TASK OBJECTIVE> If a line of the records contains the word "family", list it.

START RECORDS FOR THE TASK

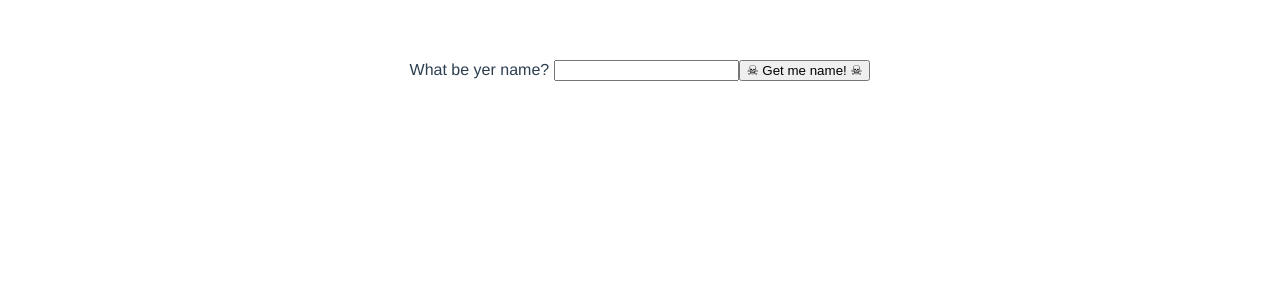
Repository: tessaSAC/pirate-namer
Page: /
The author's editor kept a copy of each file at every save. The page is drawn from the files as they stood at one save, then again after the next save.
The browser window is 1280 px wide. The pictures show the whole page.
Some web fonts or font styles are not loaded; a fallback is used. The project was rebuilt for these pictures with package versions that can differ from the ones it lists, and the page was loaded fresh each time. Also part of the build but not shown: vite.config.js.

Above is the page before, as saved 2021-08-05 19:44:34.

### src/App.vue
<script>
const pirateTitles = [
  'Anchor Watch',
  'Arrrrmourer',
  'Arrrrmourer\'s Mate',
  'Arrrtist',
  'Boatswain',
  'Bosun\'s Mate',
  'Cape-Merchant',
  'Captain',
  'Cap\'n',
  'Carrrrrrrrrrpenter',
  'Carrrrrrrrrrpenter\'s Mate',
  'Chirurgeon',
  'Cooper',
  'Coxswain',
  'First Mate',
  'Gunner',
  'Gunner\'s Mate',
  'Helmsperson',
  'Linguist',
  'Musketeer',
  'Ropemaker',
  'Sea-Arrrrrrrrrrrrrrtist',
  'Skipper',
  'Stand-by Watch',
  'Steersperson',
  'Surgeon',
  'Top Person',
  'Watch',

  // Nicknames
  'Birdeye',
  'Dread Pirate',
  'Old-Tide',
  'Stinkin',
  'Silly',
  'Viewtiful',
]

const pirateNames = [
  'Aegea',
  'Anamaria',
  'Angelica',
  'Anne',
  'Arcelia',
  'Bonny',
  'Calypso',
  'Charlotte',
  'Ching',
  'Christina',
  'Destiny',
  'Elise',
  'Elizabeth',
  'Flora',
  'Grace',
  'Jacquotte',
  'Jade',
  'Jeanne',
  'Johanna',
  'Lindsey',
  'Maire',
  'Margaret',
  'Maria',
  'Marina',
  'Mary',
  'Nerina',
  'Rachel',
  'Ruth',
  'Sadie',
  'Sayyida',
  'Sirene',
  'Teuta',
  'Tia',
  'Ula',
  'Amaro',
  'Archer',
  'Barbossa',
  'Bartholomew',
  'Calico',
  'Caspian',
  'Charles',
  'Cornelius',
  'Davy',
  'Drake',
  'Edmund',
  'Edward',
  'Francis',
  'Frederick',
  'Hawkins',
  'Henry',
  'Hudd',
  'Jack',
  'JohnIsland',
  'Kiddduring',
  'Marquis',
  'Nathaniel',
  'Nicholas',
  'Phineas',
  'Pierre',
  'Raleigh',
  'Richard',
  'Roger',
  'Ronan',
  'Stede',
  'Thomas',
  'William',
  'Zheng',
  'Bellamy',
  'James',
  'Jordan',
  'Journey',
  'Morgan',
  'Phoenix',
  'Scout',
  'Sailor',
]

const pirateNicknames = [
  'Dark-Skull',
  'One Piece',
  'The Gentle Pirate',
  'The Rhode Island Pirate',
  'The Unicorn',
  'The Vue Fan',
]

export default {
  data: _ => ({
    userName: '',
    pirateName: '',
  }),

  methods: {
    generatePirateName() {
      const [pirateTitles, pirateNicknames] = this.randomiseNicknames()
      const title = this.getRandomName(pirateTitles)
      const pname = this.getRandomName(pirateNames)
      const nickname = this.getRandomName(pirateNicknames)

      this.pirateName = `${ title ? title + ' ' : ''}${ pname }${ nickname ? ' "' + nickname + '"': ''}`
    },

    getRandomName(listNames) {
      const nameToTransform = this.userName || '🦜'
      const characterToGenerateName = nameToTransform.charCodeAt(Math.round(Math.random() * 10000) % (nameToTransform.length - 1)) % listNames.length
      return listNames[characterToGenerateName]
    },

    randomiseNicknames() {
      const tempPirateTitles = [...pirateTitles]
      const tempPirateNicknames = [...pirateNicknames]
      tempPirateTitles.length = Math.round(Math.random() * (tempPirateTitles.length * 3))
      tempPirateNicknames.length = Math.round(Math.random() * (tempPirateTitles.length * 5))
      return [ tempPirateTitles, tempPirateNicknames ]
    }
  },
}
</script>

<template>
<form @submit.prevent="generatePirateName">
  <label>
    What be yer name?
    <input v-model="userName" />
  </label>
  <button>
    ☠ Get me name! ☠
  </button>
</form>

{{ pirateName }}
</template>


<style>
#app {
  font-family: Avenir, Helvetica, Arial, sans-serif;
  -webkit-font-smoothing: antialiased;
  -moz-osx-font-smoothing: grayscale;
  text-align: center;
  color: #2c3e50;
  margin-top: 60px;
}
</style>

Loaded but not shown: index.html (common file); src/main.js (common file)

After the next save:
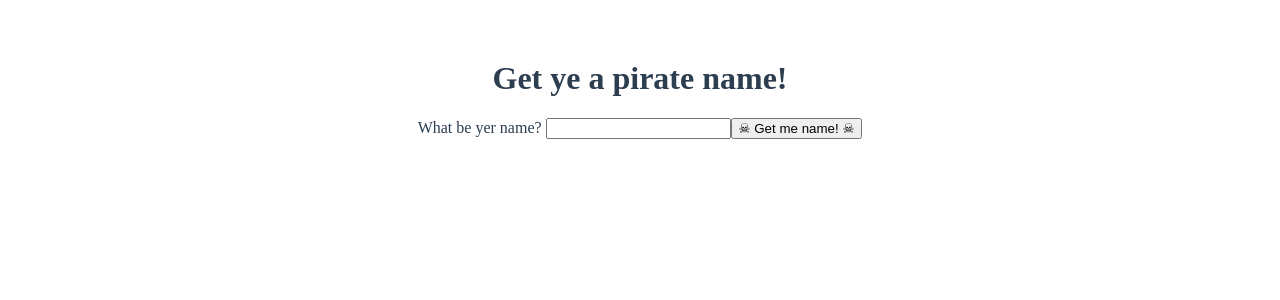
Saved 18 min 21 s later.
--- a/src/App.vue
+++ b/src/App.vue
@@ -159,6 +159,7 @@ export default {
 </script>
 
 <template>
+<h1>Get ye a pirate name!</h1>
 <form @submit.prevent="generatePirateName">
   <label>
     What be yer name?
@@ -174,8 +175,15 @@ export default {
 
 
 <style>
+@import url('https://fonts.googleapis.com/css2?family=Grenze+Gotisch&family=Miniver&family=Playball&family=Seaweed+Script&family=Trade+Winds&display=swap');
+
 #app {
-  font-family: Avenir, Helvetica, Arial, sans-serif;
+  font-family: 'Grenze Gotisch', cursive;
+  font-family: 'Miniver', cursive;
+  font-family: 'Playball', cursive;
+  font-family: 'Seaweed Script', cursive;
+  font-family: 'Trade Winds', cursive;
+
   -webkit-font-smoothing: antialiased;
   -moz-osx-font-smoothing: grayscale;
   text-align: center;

END RECORDS FOR THE TASK
START RECORDS FOR THE TASK

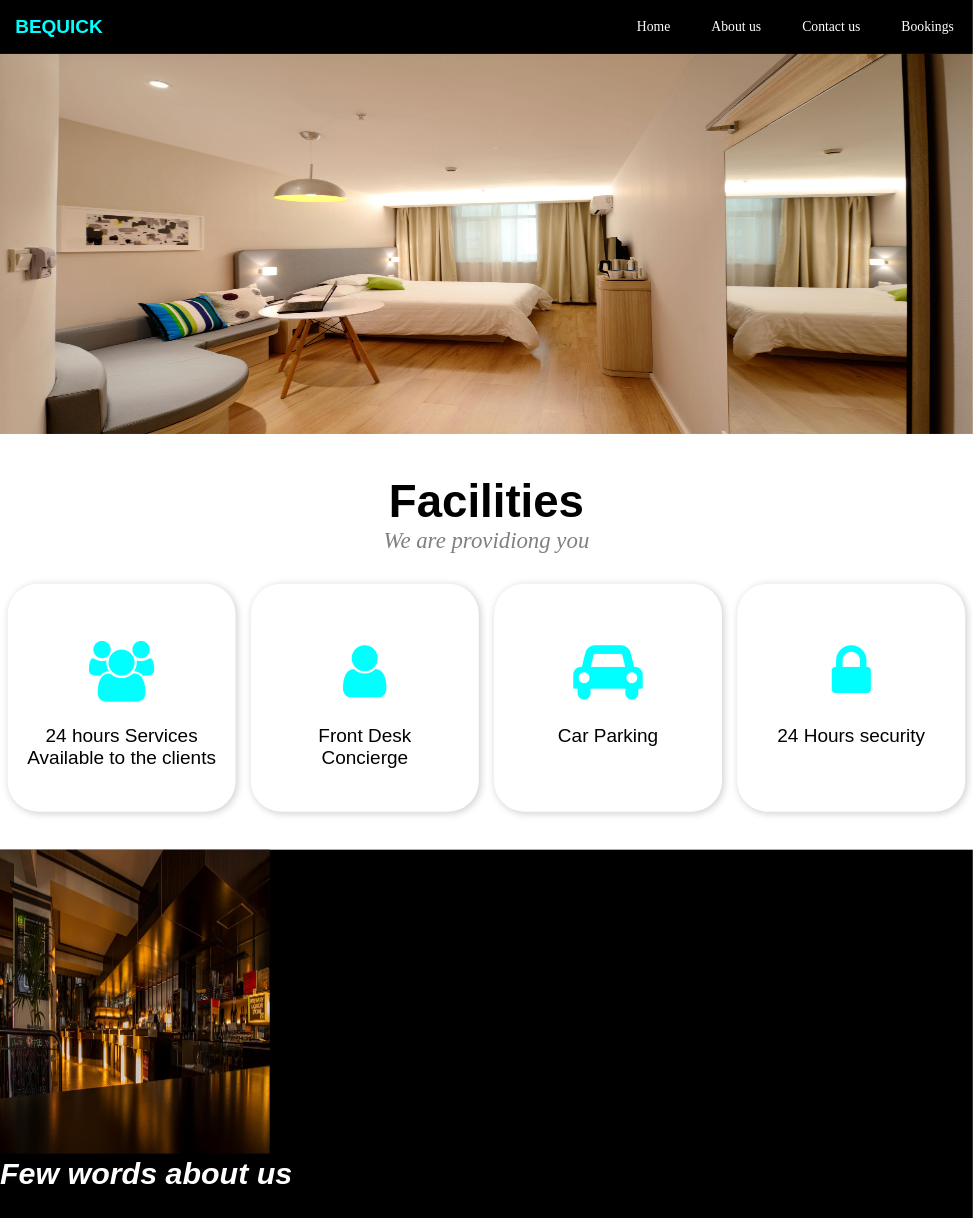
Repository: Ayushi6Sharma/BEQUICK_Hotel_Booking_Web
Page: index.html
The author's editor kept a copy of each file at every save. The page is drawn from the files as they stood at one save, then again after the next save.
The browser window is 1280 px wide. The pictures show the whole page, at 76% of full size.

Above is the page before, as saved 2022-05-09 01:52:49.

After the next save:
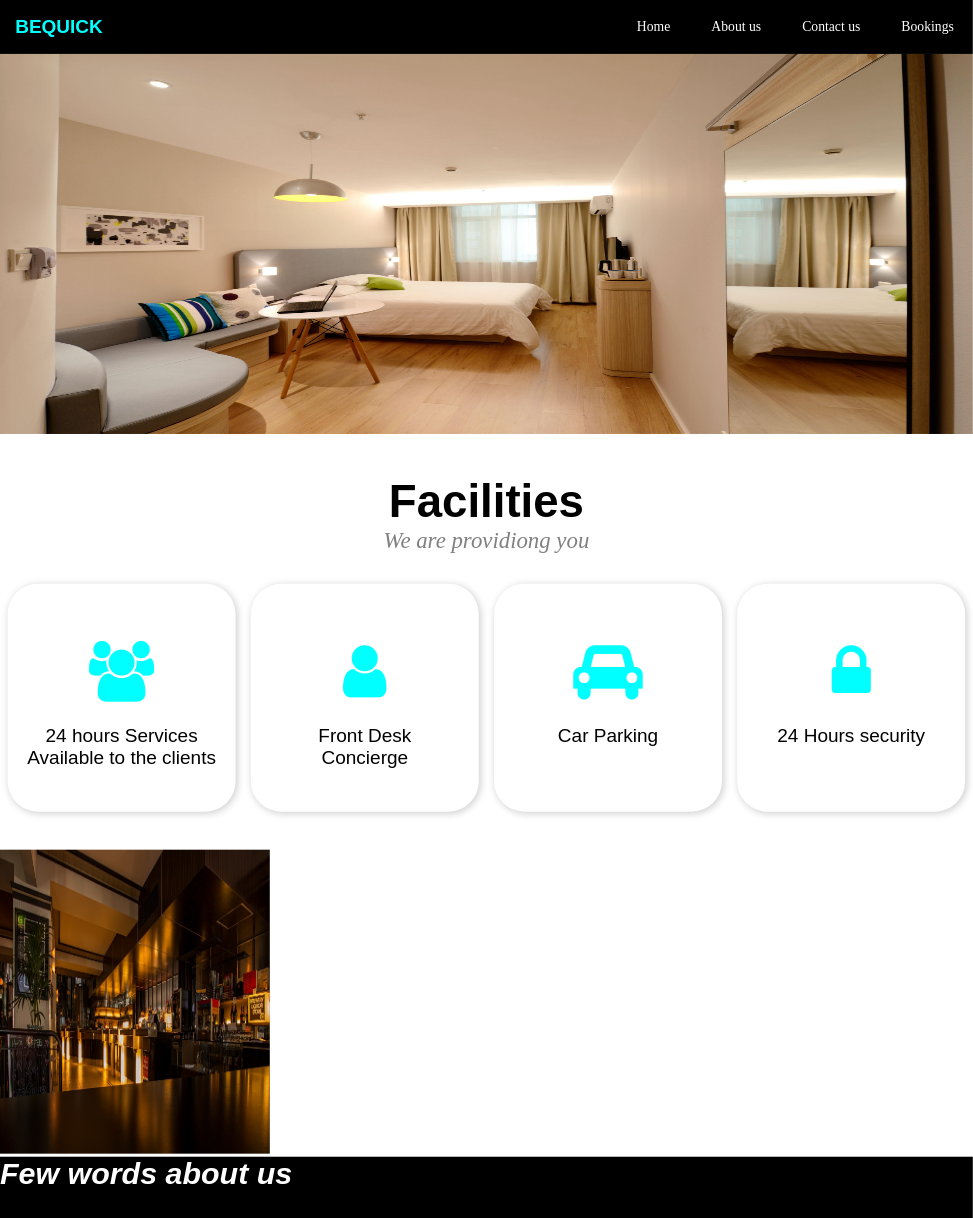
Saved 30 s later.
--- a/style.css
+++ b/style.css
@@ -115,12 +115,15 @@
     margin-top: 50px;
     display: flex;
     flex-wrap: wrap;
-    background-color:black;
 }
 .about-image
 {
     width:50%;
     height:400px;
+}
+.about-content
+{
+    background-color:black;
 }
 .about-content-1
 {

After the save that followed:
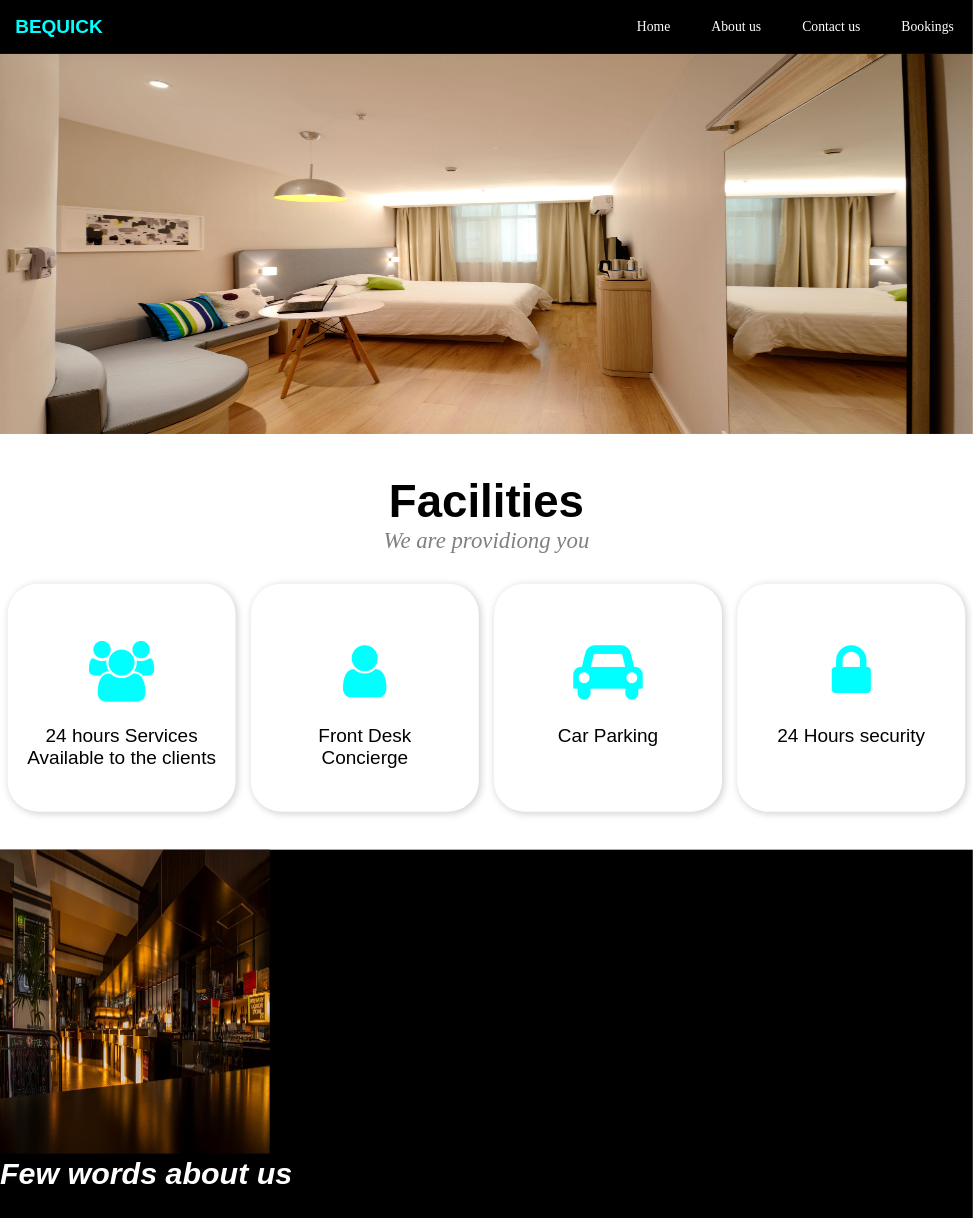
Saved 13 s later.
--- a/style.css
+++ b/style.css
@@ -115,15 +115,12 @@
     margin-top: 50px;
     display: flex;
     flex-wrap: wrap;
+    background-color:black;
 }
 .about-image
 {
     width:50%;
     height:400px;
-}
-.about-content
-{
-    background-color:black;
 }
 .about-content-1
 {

END RECORDS FOR THE TASK

COMPLETED EXERCISE>
  font-family: Avenir, Helvetica, Arial, sans-serif;
+@import url('https://fonts.googleapis.com/css2?family=Grenze+Gotisch&family=Miniver&family=Playball&family=Seaweed+Script&family=Trade+Winds&display=swap');
-  font-family: Avenir, Helvetica, Arial, sans-serif;
+  font-family: 'Grenze Gotisch', cursive;
+  font-family: 'Miniver', cursive;
+  font-family: 'Playball', cursive;
+  font-family: 'Seaweed Script', cursive;
+  font-family: 'Trade Winds', cursive;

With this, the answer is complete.